Making Today Count: Preparing for Back-to-School!
The 2018-2019 school year is upon us!
I have always looked forward to the start of a new school year, as a teacher, administrator, and Superintendent of Schools. The excitement is contagious for both our school staff and students. I recently spoke with a student and her mother at the local Target store while they were purchasing school materials in preparation for the upcoming school year. Both the student and parent were enthusiastically talking about the possibilities that the new school year could bring, from time spent in the school marching band to new challenges from an Advanced Placement course. I felt the excitement of the student as she spoke about her hopes for the upcoming year. It reminded me of the excitement felt each year as I plan for the implementation of our annual goals, initiatives, and planned visits to each of our schools. Expecting the unknown, and experiencing feelings of uncertainty, can be both invigorating and a bit worrisome.
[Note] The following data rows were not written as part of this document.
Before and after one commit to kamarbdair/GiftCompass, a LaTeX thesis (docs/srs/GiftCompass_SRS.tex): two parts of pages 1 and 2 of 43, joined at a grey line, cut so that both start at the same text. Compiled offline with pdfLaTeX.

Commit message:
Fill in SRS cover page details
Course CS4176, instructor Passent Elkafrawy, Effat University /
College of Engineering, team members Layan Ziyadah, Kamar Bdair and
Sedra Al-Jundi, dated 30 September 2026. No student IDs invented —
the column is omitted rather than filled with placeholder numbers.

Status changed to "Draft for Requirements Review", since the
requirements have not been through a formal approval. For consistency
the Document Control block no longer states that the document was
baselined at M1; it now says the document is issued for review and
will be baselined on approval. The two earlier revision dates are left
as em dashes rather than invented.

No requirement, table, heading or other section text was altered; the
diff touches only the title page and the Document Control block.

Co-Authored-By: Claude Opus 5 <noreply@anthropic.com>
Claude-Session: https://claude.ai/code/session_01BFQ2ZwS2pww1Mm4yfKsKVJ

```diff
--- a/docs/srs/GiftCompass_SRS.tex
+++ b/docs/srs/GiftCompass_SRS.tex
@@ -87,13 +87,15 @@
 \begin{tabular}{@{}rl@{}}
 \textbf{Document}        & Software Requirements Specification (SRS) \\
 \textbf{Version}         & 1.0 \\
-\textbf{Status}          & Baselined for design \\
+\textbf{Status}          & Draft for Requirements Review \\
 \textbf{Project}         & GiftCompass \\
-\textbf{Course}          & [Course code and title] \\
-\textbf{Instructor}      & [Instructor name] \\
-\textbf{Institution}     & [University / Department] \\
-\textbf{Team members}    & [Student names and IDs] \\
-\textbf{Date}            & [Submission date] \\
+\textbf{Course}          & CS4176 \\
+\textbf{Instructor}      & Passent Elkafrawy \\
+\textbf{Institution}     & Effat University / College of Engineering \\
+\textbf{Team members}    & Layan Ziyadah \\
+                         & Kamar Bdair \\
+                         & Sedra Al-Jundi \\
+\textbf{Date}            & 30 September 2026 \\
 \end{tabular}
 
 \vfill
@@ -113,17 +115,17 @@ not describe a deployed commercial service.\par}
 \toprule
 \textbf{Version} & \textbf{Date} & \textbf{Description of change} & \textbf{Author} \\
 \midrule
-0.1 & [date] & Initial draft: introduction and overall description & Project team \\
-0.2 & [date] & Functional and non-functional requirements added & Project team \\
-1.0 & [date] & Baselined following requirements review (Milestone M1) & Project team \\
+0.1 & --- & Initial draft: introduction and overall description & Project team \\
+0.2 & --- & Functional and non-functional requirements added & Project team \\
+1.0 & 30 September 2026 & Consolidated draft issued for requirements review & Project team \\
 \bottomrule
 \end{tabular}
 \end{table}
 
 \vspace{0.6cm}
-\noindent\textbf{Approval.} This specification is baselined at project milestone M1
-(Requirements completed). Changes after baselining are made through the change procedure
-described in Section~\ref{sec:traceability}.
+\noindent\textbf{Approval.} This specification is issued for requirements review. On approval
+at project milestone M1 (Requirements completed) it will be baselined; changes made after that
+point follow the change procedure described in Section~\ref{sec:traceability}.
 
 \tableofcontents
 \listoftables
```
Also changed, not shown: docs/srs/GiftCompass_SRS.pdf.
Feelings of uncertainly can be heightened for our students in the “transition years,” – students entering kindergarten or first grade, students moving from elementary to the intermediate school, or students entering middle school and high school. We recognize that these transition years bring more challenges to students as they enter a larger building with more students and staff, encounter different expectations, and experience new self-management skills. The anxiety that students may feel in anticipation of this transition is quite normal, and they need to be reminded that school staff will support them during this important time.
I recently read an informational article about back-to-school planning published by MindShift, an educational podcast focused on the exploration on the future of learning, cultural and technological trends, and innovation in education: https://www.kqed.org/mindshift/49130/tips-to-help-kids-with-back-to-school-anxiety. The article titled “Tips to help kids with back to school anxiety,” offers strategies to help students make the transition effectively back to school. As noted in the article by Lynn Bufka, a practicing psychologist who also works at the American Psychological Association, “Going back to school is a transition for everyone …. no matter the age of the child or if they’ve been to school before.” This applies to both students and their parents. The transition can be significant to everyone in the family, but there are proven tips for making the transition successful, from creating a positive expectation to starting the back-to-school routine early.
We have been busy preparing for the start of the school year, and are excited for students to arrive on August 27. The day will be special for everyone, both students and staff!